Yet our system of civil rights derives, in large part, from the experience of only Blacks, and aims to redress a single, momentous harm, namely slavery and its lingering effects. This is particularly true of the Thirteenth Amendment, which aims to abolish slavery and other conditions reminiscent of it.
American case law, particularly in connection with matters of race, proceeds largely through a process of analogy in which courts compare the case before them to a previous decision or statute. Nonblack groups sometimes have been able to analogize their predicaments to ones that Blacks suffer, but often this has proven difficult. Thus, afflictions that visit few Blacks, such as wartime internment and language discrimination, can easily go unremedied under American law.
This Essay discusses a number of obstacles that lie in the way of protecting Latinos and other nonblack minority groups under the current framework of statutory and constitutional civil rights, including the Thirteenth Amendment. After discussing drawbacks associated with a system of civil rights protection still inflected with the rhetoric and norms of the 1960s civil rights movement, the Essay closes by arguing that an increasingly multiracial society such as this one needs to develop a broader, more inclusive framework and--with Latinos in mind--sketches one.

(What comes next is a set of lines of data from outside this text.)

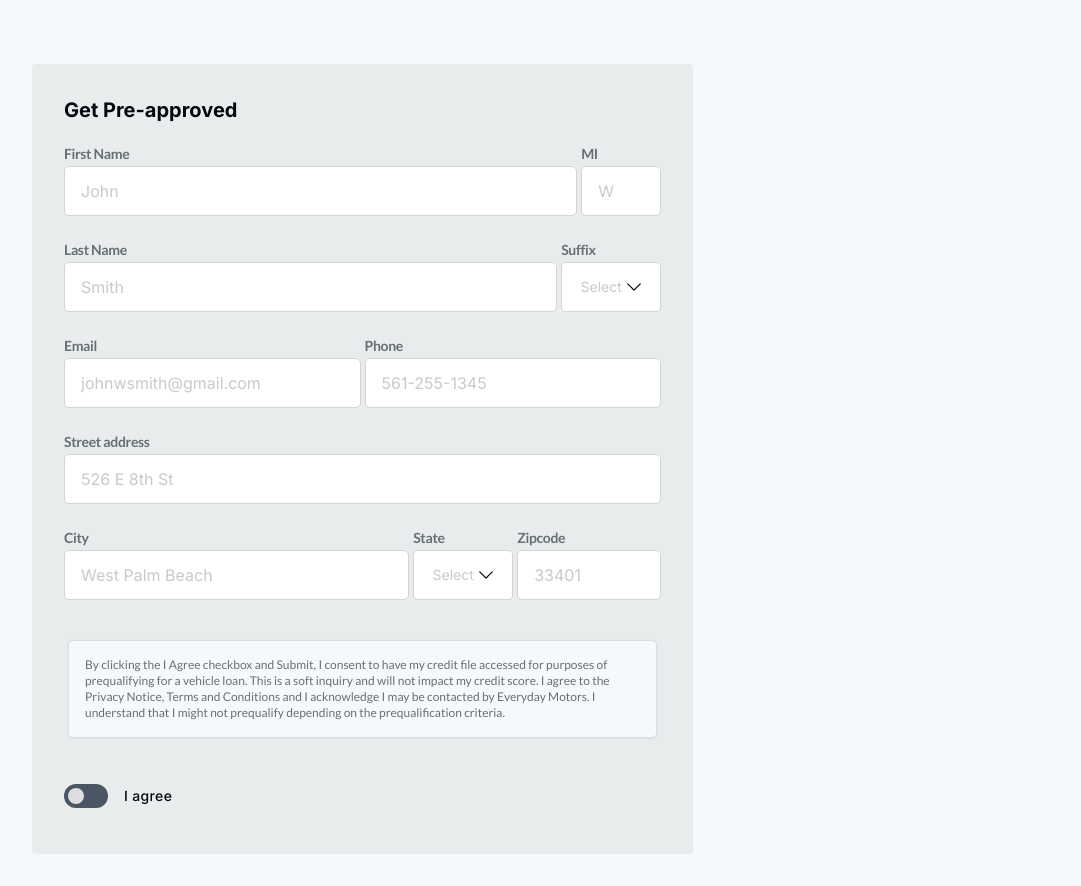
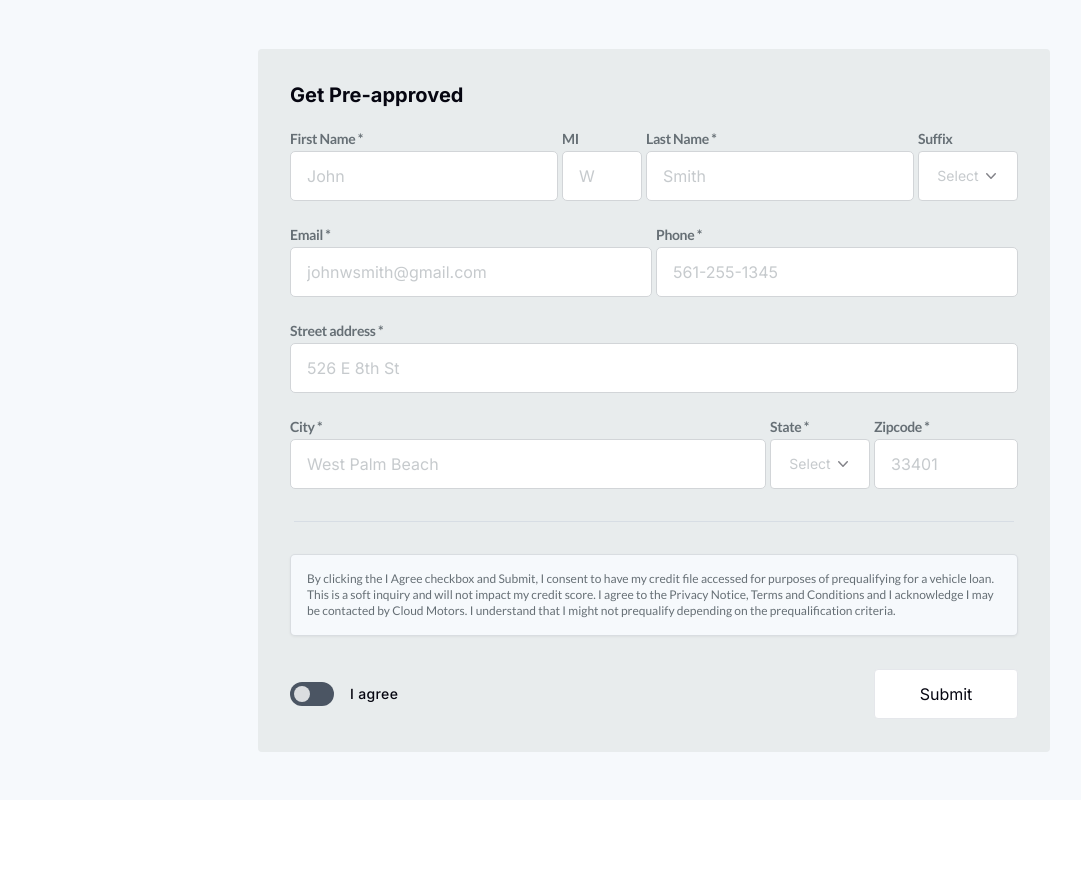
Before and after one commit to drivly/pre-approval, a Next.js app: page / in a window 1280 px wide. Shown: the whole page, without its empty margins (32-1113 px from the left). After the commit the page ends 800 px from the top, so only its background shows below. Built offline with nearby package versions, Linux system fonts and the light colour scheme.

Commit message:
repositioned form, add *, MI auto capitalized

```diff
--- a/src/app/[vin]/page.tsx
+++ b/src/app/[vin]/page.tsx
@@ -1,10 +1,18 @@
 import Form from '@components/Form'
 
-export default function Home({ params }: { params: any }) {
+export default function PageWithVin({ params }: { params: any }) {
   console.log("params", params)
   return (
-    <main className='mx-auto grid min-h-screen max-w-6xl grid-cols-1 gap-8 px-4 lg:grid-cols-2'>
-      <Form />
-    </main>
+    <div>
+      <main className="mx-auto mb-0 grid min-h-screen max-w-7xl grid-cols-1 py-8  xl:grid-cols-10 lg:gap-[75px]">
+        <section className="lg:col-span-6 lg:mt-0 lg:mb-0">
+          <Form />
+        </section>
+        <section className="col-span-1 lg:col-span-4">
+          {/* Image of VIN Vehicle goes here and details if any */}
+          {/* Or just show the form if no VIN */}
+        </section>
+      </main>
+    </div>
   )
 }
--- a/src/app/layout.tsx
+++ b/src/app/layout.tsx
@@ -23,7 +23,7 @@ export default function RootLayout({ children }: { children: React.ReactNode })
   return (
     <html lang='en'>
       <body>
-        <div className={`${inter.variable} ${lato.variable} bg-skin-base font-sans`}>
+        <div className={`${inter.variable} ${lato.variable} bg-skin-base font-sans min-h-screen`}>
           <div className='sm:px-4 md:px-8 flex flex-1 flex-col'>
             {children}
           </div>
--- a/src/app/page.tsx
+++ b/src/app/page.tsx
@@ -3,17 +3,12 @@ import Form from '@components/Form'
 export default function Home({ params }: { params: any }) {
   console.log("params", params)
   return (
-    <div>
-      <main className="mx-auto mb-0 grid min-h-screen max-w-6xl grid-cols-1 py-8  lg:grid-cols-10 lg:gap-[75px]">
-        <section className="lg:col-span-6 lg:mt-0 lg:mb-0">
+    <div className='flex flex-1 w-full h-full mx-auto'>
+      <main className="mx-auto mb-0  min-h-screen max-w-[700px] py-8 flex items-center">
+        <section className="lg:my-0">
           <Form />
-        </section>
-        <section className="col-span-1 lg:col-span-4">
-          {/* Image of VIN Vehicle goes here and details if any */}
-          {/* Or just show the form if no VIN */}
         </section>
       </main>
     </div>
-
   )
 }
--- a/src/components/AgreementText.tsx
+++ b/src/components/AgreementText.tsx
@@ -1,12 +1,12 @@
 import React from 'react'
 
-export default function AgreementText() {
+export default function AgreementText({ dealer }: { dealer: string }) {
   return (
-    <p className='mx-1 mt-4 mb-8 rounded-[5px] border border-txtHintColor/20 bg-skin-base p-4 font-lato text-xs font-medium text-skin-label shadow-[#c7c9cb]  drop-shadow-sm backdrop-blur-2xl'>
+    <p className='mt-4 mb-8 rounded-[5px] border border-txtHintColor/20 bg-skin-base p-4 font-lato text-xs font-medium text-skin-label shadow-[#c7c9cb]  drop-shadow-sm backdrop-blur-2xl'>
       By clicking the I Agree checkbox and Submit, I consent to have my credit file accessed for
       purposes of prequalifying for a vehicle loan. This is a soft inquiry and will not impact my
       credit score. I agree to the Privacy Notice, Terms and Conditions and I acknowledge I may be
-      contacted by Everyday Motors. I understand that I might not prequalify depending on the
+      contacted by {dealer}. I understand that I might not prequalify depending on the
       prequalification criteria.
     </p>
   )
--- a/src/components/Form.tsx
+++ b/src/components/Form.tsx
@@ -63,14 +63,14 @@ export default function Form() {
   const watchAgree = watch('agree')
 
   return (
-    <form onSubmit={handleSubmit(onSubmit)} className='lg:mt-8 rounded-[4px] bg-skin-card p-8'>
+    <form onSubmit={handleSubmit(onSubmit)} className='rounded-[4px] bg-skin-card py-8 px-4 sm:p-8'>
       <h1 className='mb-5 text-xl font-bold text-skin-base'>Get Pre-approved</h1>
       <div className='flex flex-col'>
-        <div className='flex w-full flex-col items-center justify-center'>
+        <div className='flex w-full flex-col items-center justify-center md:flex-row gap-x-1'>
           <div className='flex w-full items-center gap-x-1'>
             <InputField
               {...register('firstName', { required: 'Required' })}
-              label='First Name'
+              label='First Name *'
               type='text'
               name='firstName'
               variant='w-full'
@@ -80,15 +80,15 @@ export default function Form() {
             <InputField
               {...register('middleInitial', {
                 maxLength: { value: 3, message: 'Must be less than 3' },
-                validate: (value) => {
-                  return value === '' || value?.match(/^[A-Z]+$/) ? true : 'Invalid'
+                onChange: (e) => {
+                  e.target.value = e.target.value.toUpperCase()
                 },
               })}
               label='MI'
               type='text'
               name='middleInitial'
               errormsg={errors.middleInitial?.message!}
-              variant='w-20'
+              variant='w-20 uppercase'
               placeholder='W'
             />
           </div>
@@ -96,7 +96,7 @@ export default function Form() {
           <div className='flex w-full items-center gap-x-1'>
             <InputField
               {...register('lastName', { required: 'Required' })}
-              label='Last Name'
+              label='Last Name *'
               type='text'
               name='lastName'
               variant='w-full'
@@ -112,7 +112,7 @@ export default function Form() {
               required: 'Required',
               pattern: { value: emailReg, message: 'Invalid Email' },
             })}
-            label='Email'
+            label='Email *'
             type='text'
             name='email'
             errormsg={errors.email?.message!}
@@ -121,36 +121,35 @@ export default function Form() {
           />
           <RequiredPhone
             name='phone'
-            label='Phone'
+            label='Phone *'
             placeholder='561-255-1345'
             control={control}
             errors={errors}
           />
         </div>
-
         <div className='gap-x-1'>
           <InputField
             {...register('streetAddress', { required: 'Required' })}
-            label='Street address'
+            label='Street address *'
             type='text'
             name='streetAddress'
             variant=''
             errormsg={errors.streetAddress?.message!}
             placeholder='526 E 8th St'
           />
-          <div className='flex w-full flex-col xl:flex-row xl:items-center gap-x-1'>
+          <div className='flex w-full flex-col md:flex-row xl:items-center gap-x-1'>
             <InputField
               {...register('city', { required: 'Required' })}
-              label='City'
+              label='City *'
               type='text'
               name='city'
-              variant='xl:w-full'
+              variant='md:w-full'
               errormsg={errors.city?.message!}
               placeholder='West Palm Beach'
             />
             <div className='flex items-center gap-x-1'>
               <SelectMenu
-                label='State'
+                label='State *'
                 name='state'
                 control={control}
                 cats={states}
@@ -162,7 +161,7 @@ export default function Form() {
                   required: 'Required',
                   pattern: { value: zipReg, message: 'Invalid Zip' },
                 })}
-                label='Zipcode'
+                label='Zipcode *'
                 type='text'
                 name='zipcode'
                 errormsg={errors.zipcode?.message!}
@@ -173,16 +172,15 @@ export default function Form() {
           </div>
         </div>
       </div>
-      <AgreementText />
-      <div className='flex items-center justify-between'>
+      <hr className='mb-8 mt-2 border-px border-baseAlt2Color mx-1' />
+      <AgreementText dealer="Cloud Motors" />
+      <div className='flex items-center justify-between w-full'>
         <ToggleInput name='agree' control={control} label='I agree' disabled={!isValid} />
-        {watchAgree && (
-          <button
-            className='h-[50px] rounded-[4px] border bg-skin-button-primary px-5 text-skin-base hover:border-DRIVLY hover:bg-skin-button-inverted hover:text-skin-inverted'
-            type='submit'>
-            Submit
-          </button>
-        )}
+        <button
+          className={`${watchAgree ? 'bg-skin-button-inverted text-skin-inverted' : ''} h-[50px] rounded-[4px] border bg-skin-button-primary w-36 text-skin-base hover:border-DRIVLY`}
+          type='submit'>
+          Submit
+        </button>
       </div>
     </form>
   )
--- a/src/components/SelectMenu.tsx
+++ b/src/components/SelectMenu.tsx
@@ -1,5 +1,5 @@
 import { Listbox } from '@headlessui/react'
-import { ChevronDownIcon } from '@heroicons/react/24/solid'
+import { ChevronDownIcon } from '@heroicons/react/20/solid'
 import { useController } from 'react-hook-form'
 
 interface SelectMenuProps {
@@ -33,7 +33,7 @@ export default function SelectMenu(props: any) {
                   }  w-full flex-1 text-sm font-normal`}>
                   {method.field.value ? method.field.value : cats[0].optionName}
                 </p>
-                <ChevronDownIcon className='h-5 w-5 text-skin-base' />
+                <ChevronDownIcon className='h-5 w-5 text-skin-base/50' />
               </div>
             </Listbox.Button>
             {open && (
```
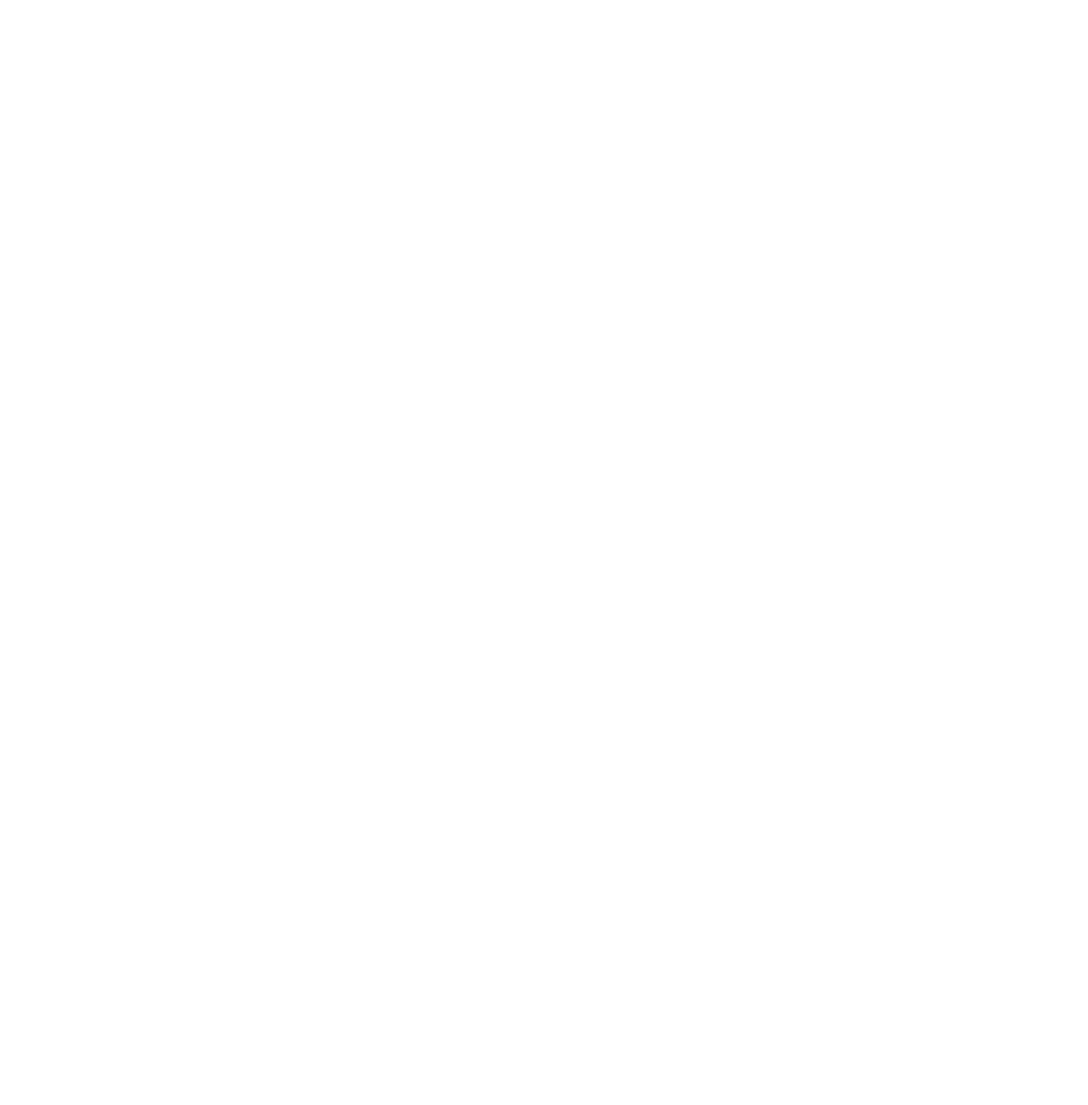
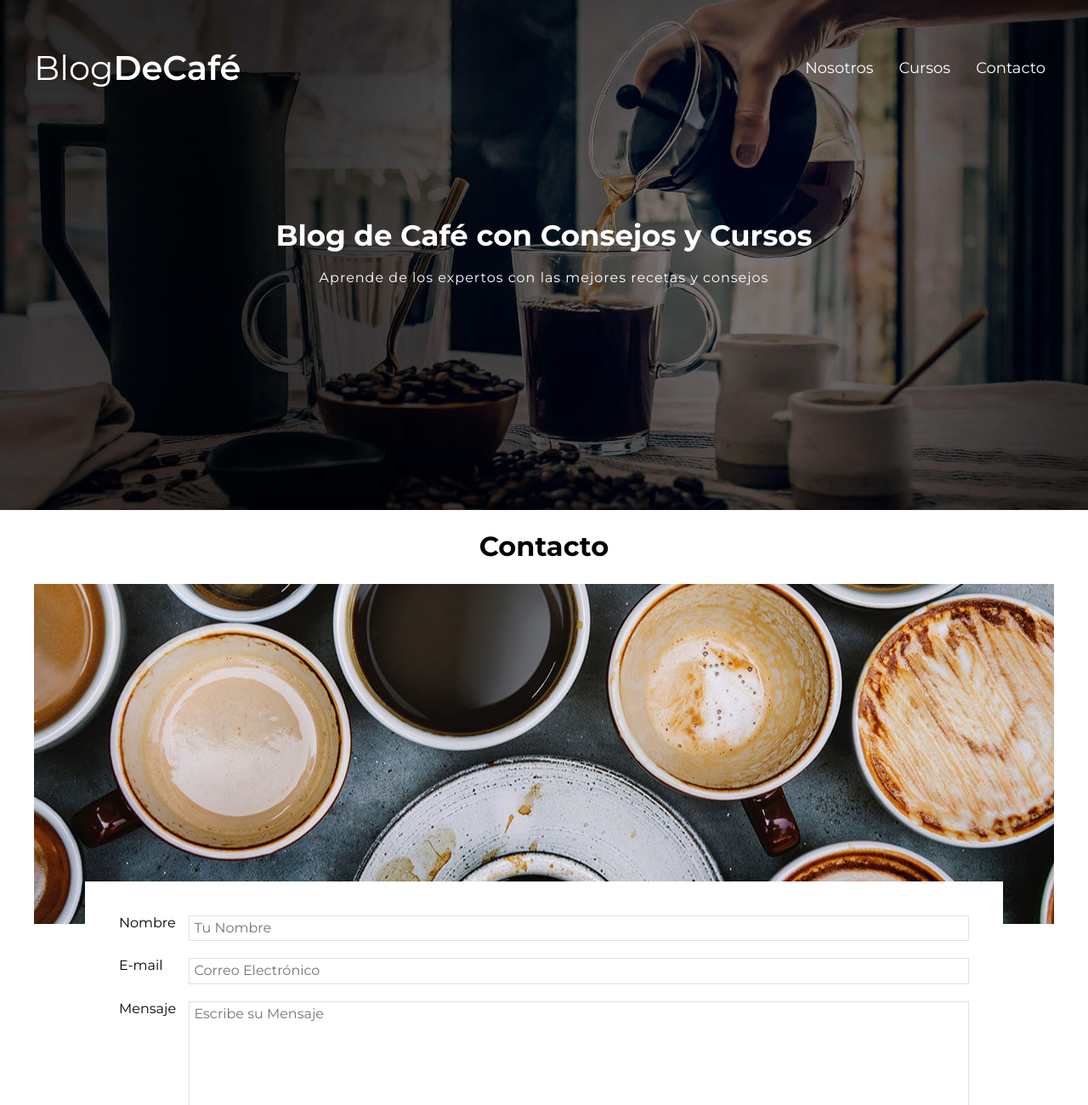
Before and after one commit to MarlonCJ/blog-de-cafe, a plain HTML site: page contacto.html in a window 1280 px wide. Shown: the top 1300 px of the page at 85% size. Before the commit the page ends 800 px from the top, so only its background shows below. Drawn offline with Linux system fonts and the light colour scheme.

Commit message:
contacto finalizado

```diff
--- a/contacto.html
+++ b/contacto.html
@@ -0,0 +1,71 @@
+<!DOCTYPE html>
+<html lang="en">
+<head>
+    <meta charset="UTF-8">
+    <meta name="viewport" content="width=device-width, initial-scale=1.0">
+    <link rel="preconnect" href="https://fonts.googleapis.com">
+    <link rel="preconnect" href="https://fonts.gstatic.com" crossorigin>
+    <link href="https://fonts.googleapis.com/css2?family=Montserrat:ital,wght@0,100..900;1,100..900&display=swap" rel="stylesheet">
+    <link rel="stylesheet" href="css/normalize.css">
+    <link rel="stylesheet" href="css/style.css">
+    <title>Blog de Cafe</title>
+</head>
+<body>
+    <!-- HERO -->
+    <header class="header">
+        <div class="header__menu contenedor">
+            <div class="menu-logo">
+                <a class="menu-logo__link" href="index.html">Blog<span>DeCafé</span></a>
+            </div>
+            <nav class="menu-nav">
+                <a class="menu-nav__link" href="nosotros.html">Nosotros</a>
+                <a class="menu-nav__link" href="cursos.html">Cursos</a>
+                <a class="menu-nav__link" href="contacto.html">Contacto</a>
+            </nav>
+        </div>
+        <div class="header__content">
+            <h1 class="header__title">Blog de Café con Consejos y Cursos</h1>
+            <p class="header__text">Aprende de los expertos con las mejores recetas y consejos</p>
+        </div>
+    </header>
+
+    <!-- MAIN -->
+
+    <div class="contacto contenedor">
+        <h1 class="margin-top-botton">Contacto</h1>
+        <div class="contacto__hero"></div>
+        <div class="contacto__formulario">
+            <form class="form">
+                <div class="form__campo">
+                    <label for="name">Nombre</label>
+                    <input class="form__input" type="text" placeholder="Tu Nombre">
+                </div>
+                <div class="form__campo">
+                    <label for="email">E-mail</label>
+                    <input class="form__input" type="email" name="email" id="email" placeholder="Correo Electrónico">
+                </div>
+                <div class="form__campo">
+                    <label for="message">Mensaje</label>
+                    <textarea class="form__textarea form__input" name="message" id="message" placeholder="Escribe su Mensaje"></textarea>
+                </div>
+                <input class="button" type="submit" value="ENVIAR">
+            </form>
+        </div>
+    </div>
+
+    <!-- footer -->
+
+    <footer class="footer">
+        <div class="header__menu contenedor">
+            <div class="menu-logo">
+                <a class="menu-logo__link" href="index.html">Blog<span>DeCafé</span></a>
+            </div>
+            <nav class="menu-nav">
+                <a class="menu-nav__link" href="nosotros.html">Nosotros</a>
+                <a class="menu-nav__link" href="cursos.html">Cursos</a>
+                <a class="menu-nav__link" href="contacto.html">Contacto</a>
+            </nav>
+            </div>
+    </footer>
+</body>
+</html>
--- a/css/style.css
+++ b/css/style.css
@@ -309,6 +309,65 @@ h3{
     }
 }
 
+/* contacto */
+
+
+.contacto__hero{
+    width: 100%;
+    background-image: url(../img/contacto.jpg);
+    background-position: center;
+    background-repeat: no-repeat;
+    background-size: cover;
+    height: 400px;
+}
+
+.contacto__formulario{
+    background-color: var(--blanco);
+    width: 90%;
+    margin: 0 auto;
+    margin-top: -50px;
+    padding: 4rem;
+}
+
+
+.form__campo{
+    display: flex;
+    flex-direction: column;
+}
+
+.form__campo label{
+    display: inline-block;
+    width: 100%;
+    text-align: start;
+    margin-bottom: 1rem;
+}
+
+.form__input{
+    width: 100%;
+    border: 1px solid var(--gris);
+    padding: .5rem;
+    margin-bottom: 2rem;
+}
+
+.form__textarea{
+    height: 20rem;
+}
+
+.form__btn{
+
+}
+
+
+@media(min-width:768px){
+
+    .form__campo{
+        flex-direction: row;
+    }
+
+    .form__campo label{
+        flex-basis: 9rem;
+    }
+}
 
 
 
```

Richard Delgado, Four Reservations on Civil Rights Reasoning by Analogy: The Case of Latinos and Other Nonblack Groups, 112 COLUM. L. REV. 1888 (2012).